The Taliban has issued a warning that it will increase attacks on foreign military forces in Afghanistan. NBC's Ron Mott reports.
ISLAMABAD, Pakistan — The Taliban in Pakistan has stepped up its campaign of terror attacks in an effort to stymie public meetings by secular political parties ahead of a general election scheduled for May 11.
Dual attacks Sunday targeted the offices of two political parties in the northwest part of Pakistan, killing nine people.

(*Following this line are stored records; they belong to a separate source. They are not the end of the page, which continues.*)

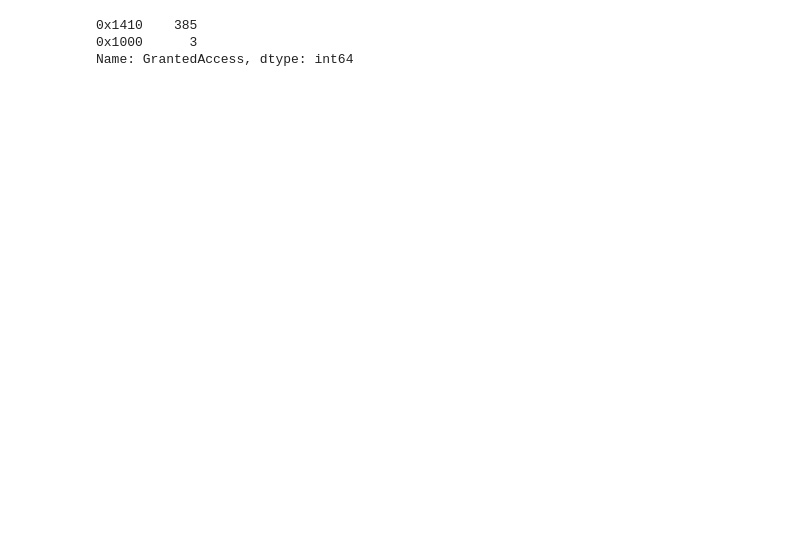
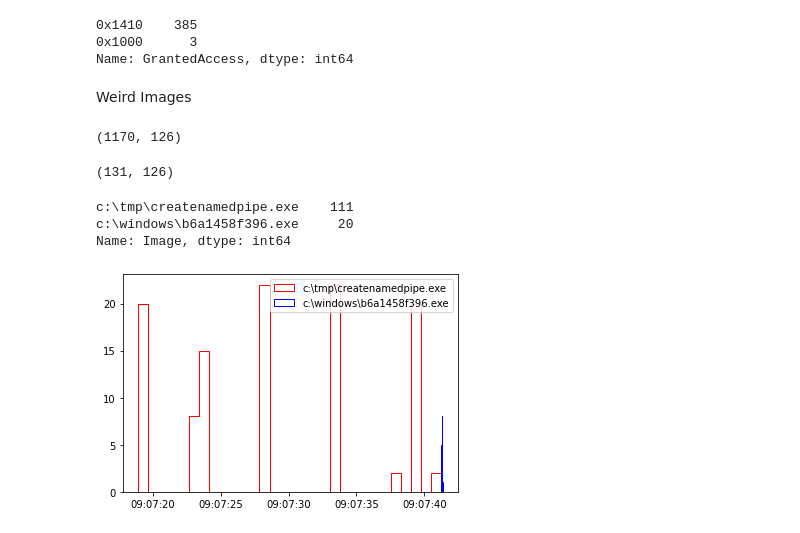
Before and after one commit to samar14641/cyber-ent-extraction, a Jupyter notebook: cobalt_strike_eda.ipynb, the cells around one changed output. Saved outputs shown, nothing was run; the diff lists cells and outputs as text; code cells hidden in the pictures; blank space fills up the shorter version.

Commit message:
working on isolating samples by image

```diff
--- a/cobalt_strike_eda.ipynb
+++ b/cobalt_strike_eda.ipynb
@@ -173,0 +154,3 @@ Name: Image, dtype: int64
+# %%
+df['Image'] = df['Image'].apply(lambda x: x if pd.isna(x) else x.lower().strip())
+df['Image'].value_counts()
@@ -576,3 +581,29 @@ win_def['GrantedAccess'].value_counts()
 0x1410    385
 0x1000      3
 Name: GrantedAccess, dtype: int64
+# %% [markdown]
+Weird Images
+# %%
+img_df = df.iloc[df['Image'].dropna().index, ]
+img_df.shape
+# %% [output]
+(1170, 126)
+# %%
+img_df = img_df[img_df['Image'].apply(lambda x: 'tmp' in x or 'b6a1458f396' in x)]
+img_df.shape
+# %% [output]
+(131, 126)
+# %%
+img_df['Image'].value_counts()
+# %% [output]
+c:\tmp\createnamedpipe.exe    111
+c:\windows\b6a1458f396.exe     20
+Name: Image, dtype: int64
+# %%
+plt.hist(img_df[img_df['Image'] == 'c:\\tmp\\createnamedpipe.exe']['@timestamp'], bins = 30, histtype = 'step', color = '#ff0000', label = 'c:\\tmp\\createnamedpipe.exe')
+plt.hist(img_df[img_df['Image'] == 'c:\\windows\\b6a1458f396.exe']['@timestamp'], bins = 5, histtype = 'step', color = '#0000ff', label = 'c:\\windows\\b6a1458f396.exe')
+plt.legend()
+plt.show()
+plt.close()
+# %% [output]
+[figure, added]
```
Also changed, not shown: parts of 23 cells of this notebook.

In the first attack, a suicide bomber blew himself up at a political office in the city of Kohat, killing six and injuring nine.
The second bombing, in the suburb of Peshawar, killed three and injured 11. Pakistani officials said the attacks were designed to suppress political participation by secular parties.
"The purpose of the attacks are to keep away secular political parties," Pakistan's former Interior Minister Rehman Malik told NBC News. "Dark black clouds are hovering on the fate of the elections."
The two attacks Sunday followed a string of deadly bombings targeting politicians in recent days. Last week, a suicide bomber blew himself outside a political meeting in Peshawar, killing 16.
Fayaz Aziz / Reuters
A man tends to his sister, who was injured in a bomb blast, at a hospital in Peshawar April 28, 2013.
The Taliban claimed responsibly for the bombing campaign, a spokesman for the group told NBC News.
Ihsanullah Ihsan, speaking from an undisclosed location, said the Taliban had attacked targeted three "secular, pro-West" political parties.
"We accept the responsibility of all the attacks on politicians and their offices," Ihan said.
He said the attacks would continue and that the political parties targeted by the Taliban had "killed hundreds of our people and destroyed their houses during military operations in the country."
Arshad Arbab / EPA
Pakistani police officers inspect the election campaign office of independent candidate Waris Afridi, after a bomb explosion on the outskirts of Peshawar.